Residents fear for Bewong horses

RSPCA NSW has seized a horse at Bewong after concerns were raised over the condition of the animals at an agistment property.

Neighbours say the horses are agisted by several owners on a property visible from the Princes Highway and many are in what they describe as “shocking condition”.

Neighbour Desmond Holmes said the horses are visibly underweight, with some suffering from tick infestations and resulting sores. 

The 72-year-old, along with other concerned residents, has been hand feeding the horses. 

“I feed them as often as we can afford to buy hay,” he said. 

“We’ve also been getting bread from the bakers in town to feed the cows in the paddock but you can’t feed the horses just bread, they need proper food.”

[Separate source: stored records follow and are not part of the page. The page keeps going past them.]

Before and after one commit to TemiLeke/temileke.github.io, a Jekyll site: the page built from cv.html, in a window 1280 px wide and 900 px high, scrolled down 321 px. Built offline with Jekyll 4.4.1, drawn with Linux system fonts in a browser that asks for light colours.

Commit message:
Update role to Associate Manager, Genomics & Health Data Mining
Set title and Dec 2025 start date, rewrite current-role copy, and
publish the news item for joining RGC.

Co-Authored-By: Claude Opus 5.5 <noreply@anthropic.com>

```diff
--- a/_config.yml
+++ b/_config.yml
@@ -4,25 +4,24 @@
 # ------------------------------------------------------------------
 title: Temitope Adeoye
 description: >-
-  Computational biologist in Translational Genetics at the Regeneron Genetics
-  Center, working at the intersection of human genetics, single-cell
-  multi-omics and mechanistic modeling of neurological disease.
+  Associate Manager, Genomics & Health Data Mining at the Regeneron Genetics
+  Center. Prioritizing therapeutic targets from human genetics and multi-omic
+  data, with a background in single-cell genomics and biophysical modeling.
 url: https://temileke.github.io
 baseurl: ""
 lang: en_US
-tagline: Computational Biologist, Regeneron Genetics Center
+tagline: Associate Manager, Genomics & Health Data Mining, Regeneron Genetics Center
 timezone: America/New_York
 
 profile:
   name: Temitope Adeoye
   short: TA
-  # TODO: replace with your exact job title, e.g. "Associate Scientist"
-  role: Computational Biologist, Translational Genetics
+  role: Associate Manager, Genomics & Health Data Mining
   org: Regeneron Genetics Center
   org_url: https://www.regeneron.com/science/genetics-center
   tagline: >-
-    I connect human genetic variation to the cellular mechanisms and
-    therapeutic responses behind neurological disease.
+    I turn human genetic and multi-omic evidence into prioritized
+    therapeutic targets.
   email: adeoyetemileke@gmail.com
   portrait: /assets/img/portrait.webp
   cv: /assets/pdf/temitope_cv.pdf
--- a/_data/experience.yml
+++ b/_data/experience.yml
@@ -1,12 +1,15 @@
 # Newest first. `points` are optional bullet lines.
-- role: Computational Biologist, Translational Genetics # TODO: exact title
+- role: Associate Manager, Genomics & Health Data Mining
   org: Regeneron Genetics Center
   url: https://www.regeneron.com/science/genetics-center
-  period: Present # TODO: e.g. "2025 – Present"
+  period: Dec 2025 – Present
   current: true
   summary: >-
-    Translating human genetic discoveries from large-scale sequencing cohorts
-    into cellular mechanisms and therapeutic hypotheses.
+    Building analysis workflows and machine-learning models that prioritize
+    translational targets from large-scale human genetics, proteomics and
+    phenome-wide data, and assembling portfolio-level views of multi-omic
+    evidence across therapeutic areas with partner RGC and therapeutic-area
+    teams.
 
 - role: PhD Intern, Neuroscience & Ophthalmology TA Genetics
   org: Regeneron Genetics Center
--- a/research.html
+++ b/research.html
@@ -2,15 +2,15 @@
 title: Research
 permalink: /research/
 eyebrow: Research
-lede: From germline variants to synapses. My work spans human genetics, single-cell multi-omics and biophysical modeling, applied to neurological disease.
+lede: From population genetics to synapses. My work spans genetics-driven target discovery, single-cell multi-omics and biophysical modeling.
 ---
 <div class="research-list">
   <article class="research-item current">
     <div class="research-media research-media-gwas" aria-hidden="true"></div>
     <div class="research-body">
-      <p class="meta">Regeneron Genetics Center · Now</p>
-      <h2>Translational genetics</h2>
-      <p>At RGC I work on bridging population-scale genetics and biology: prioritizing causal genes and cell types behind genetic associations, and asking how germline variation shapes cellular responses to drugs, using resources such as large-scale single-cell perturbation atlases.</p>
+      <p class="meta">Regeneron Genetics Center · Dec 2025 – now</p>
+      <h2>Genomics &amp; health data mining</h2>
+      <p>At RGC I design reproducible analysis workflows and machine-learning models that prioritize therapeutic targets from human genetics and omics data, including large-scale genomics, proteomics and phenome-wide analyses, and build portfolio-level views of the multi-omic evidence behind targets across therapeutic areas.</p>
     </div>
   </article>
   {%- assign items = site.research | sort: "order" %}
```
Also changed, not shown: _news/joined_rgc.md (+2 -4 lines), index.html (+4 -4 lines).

“Unfortunately the situation has not been resolved and so further action has been taken today, including one horse that has been seized under the Prevention of Cruelty to Animals Act."

RSPCA NSW

At $17- $19 a bale however, Mr Holmes said it isn’t feasible for him to feed all the horses, which he estimates at around 13 horses in a paddock of less than 10 acres. 

He’s thankful for the generosity of other neighbours and local residents, who have also been dropping off horse feed for him to give to the horses. 

“I love horses and I just want them well-cared for,” Mr Holmes said. 

Mr Holmes said he first brought the issue to the attention of the RSPCA three months ago. 

RSPCA NSW inspectors and an equine specialist veterinarian visited the agistment property on Friday, December 8. 

A RSPCA NSW spokesperson said that while they’ve been working with the owners of the horses to improve their welfare regarding the provision of veterinary treatment and feeding, sufficient action was not taken. 

“I love horses and I just want them well-cared for.

Desmond Holmes

“Unfortunately the situation has not been resolved and so further action has been taken today, including one horse that has been seized under the Prevention of Cruelty to Animals Act,” the spokesperson said.

“The owner of another horse with a condition which meant it was unable to be transported has been issued with veterinary instructions to be actioned within 24 hours.”

The RSPCA spokesperson said the other horses were not legally able to be seized but various owners have been issued with 24N Written Instructions around veterinary treatment and supplementary feeding.

RSPCA NSW said it will be monitoring this situation “very closely”.